Oh dear. Today, I came across a rejection letter from a, once half-decent, literary agency that ran in full like this:
Many thanks for this.
The writing is strong and the storyline intriguing. I have to tell you however, that agents are finding novels, even intelligently written commercial work like this, harder to place nowadays. Publishers are so subjective and only concerned with the bottom line.
What I can do is to suggest an organisation who, for a reasonably low fee will make the full arrangements to ensure a full Kindle publication of your work.
What is more, they will edit as well – obviously not a radically comprehensive edit – to a thoroughly presentable standard . Many Kindle books are going on at a later stage to traditional publication or Print on Demand.
Their fee is just £950 and you get a free Kindle as well. Let me know if you would like me to put you in touch with them.
There is a publisher we deal with now, (not vanity) who have taken some of my more worthwhile mss and I believe they will promote and publicise properly. They do charge a fee (£4,500 – refundable to you after sales of just 2,000) but I believe it is an acceptable deal as the writer enjoys a far better rate of royalties. One of my authors who has taken advantage of this, is Provost of one of the oldest Oxford colleges and is a knight of the realm.
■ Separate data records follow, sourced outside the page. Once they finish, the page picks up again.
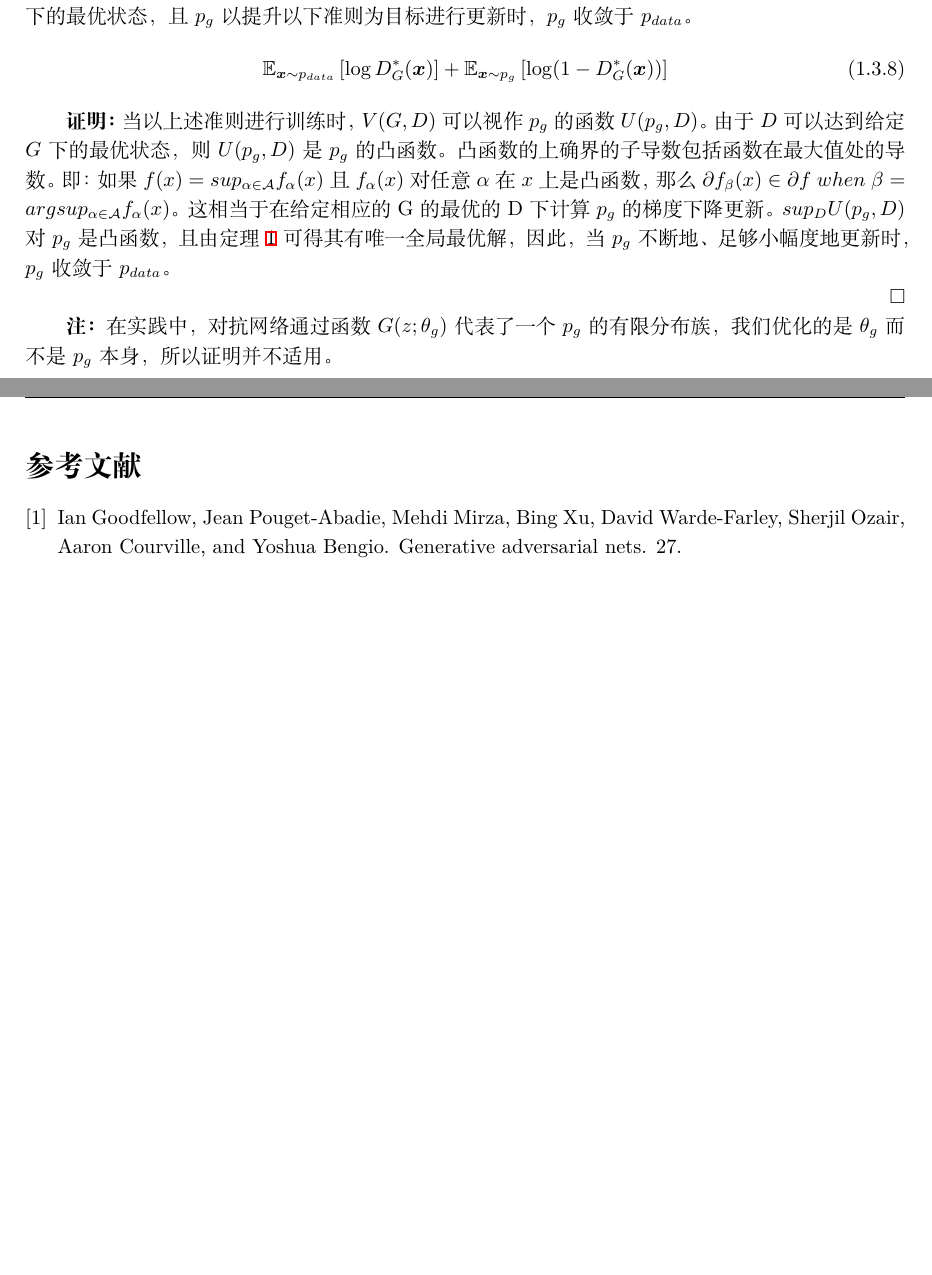
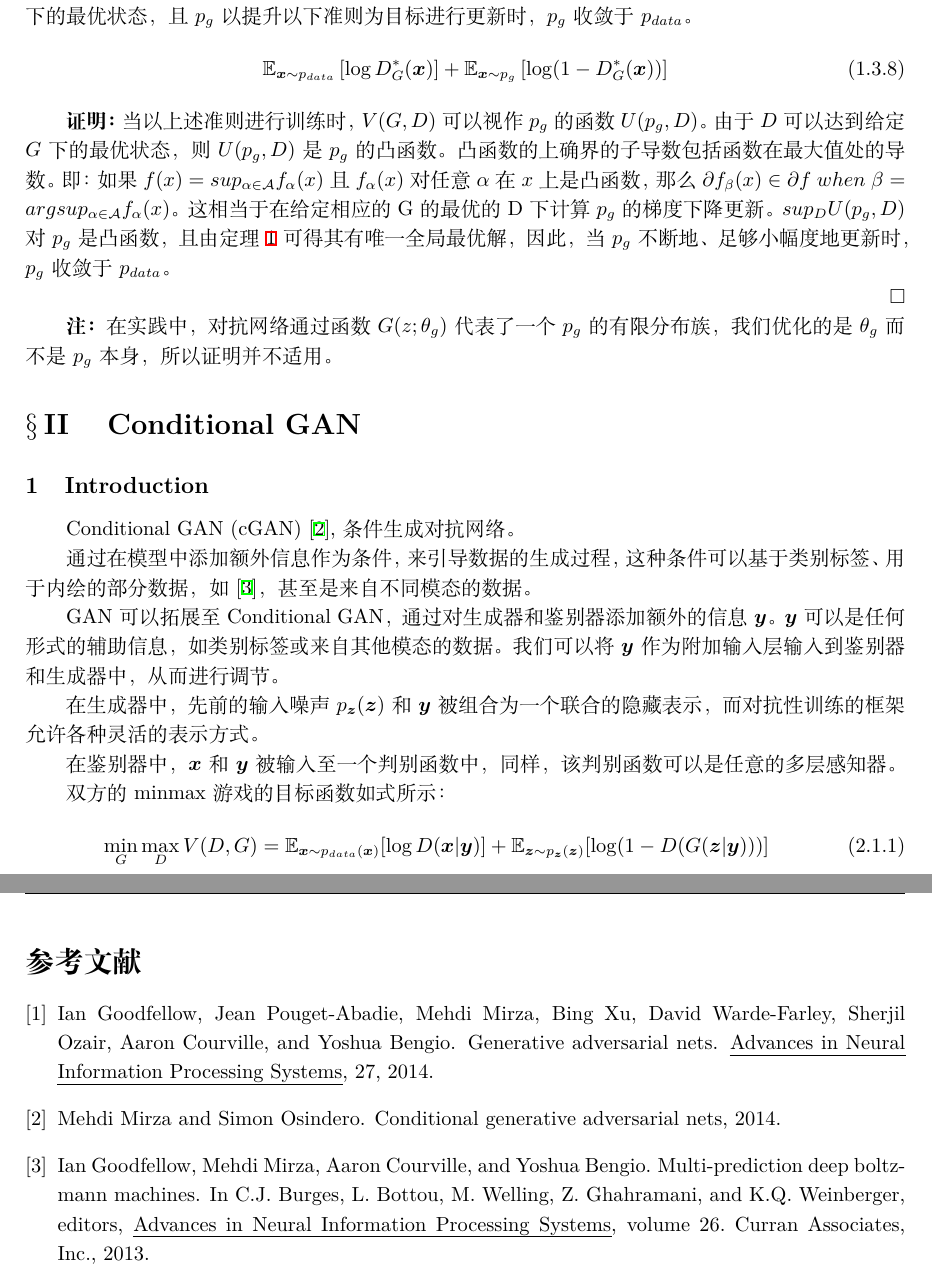
Before and after one commit to online727/MyGAN, a LaTeX document (Notes/GAN_notes.tex, which reads Notes/Reference.bib): two parts of pages 6 and 7 of 7, joined at a grey line, cut so that both start at the same text, the shorter picture padded with empty space. The pictures show the PDF file Notes/GAN_notes.pdf that the author committed with the source.

Commit message:
con GAN notes

```diff
--- a/Notes/GAN_notes.tex
+++ b/Notes/GAN_notes.tex
@@ -167,6 +168,26 @@
 
     \rmk 在实践中，对抗网络通过函数 $G(z;\theta_g)$ 代表了一个 $p_g$ 的有限分布族，我们优化的是 $\theta_g$ 而不是 $p_g$ 本身，所以证明并不适用。
 
+    \section{Conditional GAN}
+
+    \subsection{Introduction}
+
+    Conditional GAN (cGAN) \cite{mirza_con_gan_2014}, 条件生成对抗网络。
+
+    通过在模型中添加额外信息作为条件，来引导数据的生成过程，这种条件可以基于类别标签、用于内绘的部分数据，如 \cite{Goodfellow_DBM_2013}，甚至是来自不同模态的数据。
+
+    GAN 可以拓展至 Conditional GAN，通过对生成器和鉴别器添加额外的信息 $\boldsymbol{y}$。$\boldsymbol{y}$ 可以是任何形式的辅助信息，如类别标签或来自其他模态的数据。我们可以将 $\boldsymbol{y}$ 作为附加输入层输入到鉴别器和生成器中，从而进行调节。
+
+    在生成器中，先前的输入噪声 $p_{\boldsymbol{z}}(\boldsymbol{z})$ 和 $\boldsymbol{y}$ 被组合为一个联合的隐藏表示，而对抗性训练的框架允许各种灵活的表示方式。
+
+    在鉴别器中，$\boldsymbol{x}$ 和 $\boldsymbol{y}$ 被输入至一个判别函数中，同样，该判别函数可以是任意的多层感知器。
+
+    双方的 minmax 游戏的目标函数如式 所示：
+    \begin{equation}
+        \min_{G}\max_{D}V(D,G)=\mathbb{E}_{\boldsymbol{x}\sim p_{data}(\boldsymbol{x})}[\log D(\boldsymbol{x}|\boldsymbol{y})]+\mathbb{E}_{\boldsymbol{z}\sim p_{\boldsymbol{z}}(\boldsymbol{z})}[\log(1-D(G(\boldsymbol{z}|\boldsymbol{y})))]
+        \label{cGAN objective function}
+    \end{equation}
+
     \clearpage
     \bibliographystyle{unsrt}
     \bibliography{Reference}
--- a/Notes/Reference.bib
+++ b/Notes/Reference.bib
@@ -3,11 +3,16 @@
 	title = {Generative Adversarial Nets},
 	volume = {27},
 	url = {https://papers.neurips.cc/paper_files/paper/2014/hash/5ca3e9b122f61f8f06494c97b1afccf3-Abstract.html},
-	journaltitle = {Advances in Neural Information Processing Systems},
+	journal = {Advances in Neural Information Processing Systems},
 	author = {Goodfellow, Ian and Pouget-Abadie, Jean and Mirza, Mehdi and Xu, Bing and Warde-Farley, David and Ozair, Sherjil and Courville, Aaron and Bengio, Yoshua},
 	urldate = {2024-03-12},
-	date = {2014},
+	year = {2014},
 	langid = {english},
 	keywords = {{GAN}},
 	file = {Full Text PDF:C\:\\Users\\DELL\\Zotero\\storage\\SDV7YAXG\\Goodfellow 等 - 2014 - Generative Adversarial Nets.pdf:application/pdf},
 }
+
+@misc{mirza_con_gan_2014,
+      title={Conditional Generative Adversarial Nets},
+      author={Mehdi Mirza and Simon Osindero},
+      year={2014},
@@ -13,0 +27 @@
+ booktitle = {Advances in Neural Information Processing Systems},
@@ -13,0 +33,3 @@
+ volume = {26},
+ year = {2013}
+}
```
Also changed, not shown: Notes/GAN_notes.pdf, Notes/GAN_notes.tex (1 more changed lines), Notes/Reference.bib (13 more changed lines).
His work has just been nominated for an award for Political Fiction. My most recent was a High Court Judge.
Let me know if you would like me to submit [novel title] to them.
Very best wishes
Guy [Rose of Futerman Rose]
Letter copied from Novel Rejects blog – my thanks to it for existing.
I hope you don’t need me to tell to you that this is an APPALLING letter for any agent to send. Indeed, any ‘agent’ who sends a letter like this is no longer acting as a literary agent at all; but as some kind of pimp for the vanity publishing industry. Do I think that Oxford Provosts and High Court Judges fall for this kind of nonsense? Lord help us all if they do, but perhaps they do.
I’ve alerted the Association of Authors Agents about this letter and I strongly hope that they take action. Letters such as this are, in my opinion, emphatically contrary to the Association’s Code of Conduct (certainly in spirit, and probably in letter too.) I’ll let you know if there are developments.
In the meantime, it’s probably useful to rehearse the basics once more. If you want to find a literary agent, you do so like this. If you want to know what a literary agent does, he – or more likely she – does this. And on the question of reading fees and all that nonsense, then let’s just remember the rules of the road which can be found here.